The clock is ticking for Chicago’s decimated small businesses and retailers.
The average small business in the city has less than 28 days of cash on hand, according to Crain’s, with the coronavirus pandemic having upended the economy. On Saturday, Gov. J.B. Pritkzer’s statewide shelter-in-place order took effect, severely restricting businesses.
Now, the city is opening loan applications to qualifying businesses through its $100 million Small Business Resiliency Fund, according to Crain’s. The five-year loans are at an unspecified interest rate, according to the report. City officials have already seen an influx of businesses applying for the loans, of up to $50,000 each.

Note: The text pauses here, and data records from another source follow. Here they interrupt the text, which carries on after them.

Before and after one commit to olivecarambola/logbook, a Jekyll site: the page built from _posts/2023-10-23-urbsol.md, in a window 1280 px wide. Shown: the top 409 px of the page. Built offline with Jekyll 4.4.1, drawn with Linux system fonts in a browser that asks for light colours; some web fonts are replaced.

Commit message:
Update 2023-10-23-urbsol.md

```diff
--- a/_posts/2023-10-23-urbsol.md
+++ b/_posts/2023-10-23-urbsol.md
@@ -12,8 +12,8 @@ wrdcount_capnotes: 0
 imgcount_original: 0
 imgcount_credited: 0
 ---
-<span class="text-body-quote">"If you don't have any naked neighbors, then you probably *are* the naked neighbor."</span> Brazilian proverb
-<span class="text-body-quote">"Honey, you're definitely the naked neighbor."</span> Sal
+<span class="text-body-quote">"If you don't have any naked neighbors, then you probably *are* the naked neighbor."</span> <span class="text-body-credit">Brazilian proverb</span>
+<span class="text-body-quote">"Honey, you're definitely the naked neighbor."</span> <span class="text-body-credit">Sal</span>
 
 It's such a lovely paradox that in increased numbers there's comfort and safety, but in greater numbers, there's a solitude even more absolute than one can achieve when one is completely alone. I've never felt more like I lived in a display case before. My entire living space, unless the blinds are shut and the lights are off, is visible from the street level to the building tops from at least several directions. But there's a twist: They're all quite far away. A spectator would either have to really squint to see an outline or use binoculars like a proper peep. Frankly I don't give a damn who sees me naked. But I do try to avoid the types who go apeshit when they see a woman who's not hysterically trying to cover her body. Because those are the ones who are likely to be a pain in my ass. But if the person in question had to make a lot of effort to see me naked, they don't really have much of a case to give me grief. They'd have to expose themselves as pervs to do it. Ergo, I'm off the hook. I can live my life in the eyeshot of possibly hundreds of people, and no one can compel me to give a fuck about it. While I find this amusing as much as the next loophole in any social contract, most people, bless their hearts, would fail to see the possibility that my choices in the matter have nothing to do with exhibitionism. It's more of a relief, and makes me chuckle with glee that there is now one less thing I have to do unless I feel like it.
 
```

“Over 300 businesses have expressed interest overnight,” Deputy Mayor Samir Mayekar told Crain’s. “We have a duty to try and help them bridge their cash flow.”
In order to qualify, applicants must have fewer than 50 employees and less than $3 million in gross annual revenue. Additionally, they will have to show at least a 25 percent revenue decrease due to Covid-19, which is expected for many small businesses with the shelter-in-place order and with most of the workforce instructed to work from home.
“Because of social distancing, all of them are shut down,” Lotika Pai, of the Women’s Business Development Center told Crain’s. “Unlike big companies who have larger cash reserves, they really are going to face a cash crunch relatively soon… In the short term it will be crippling.”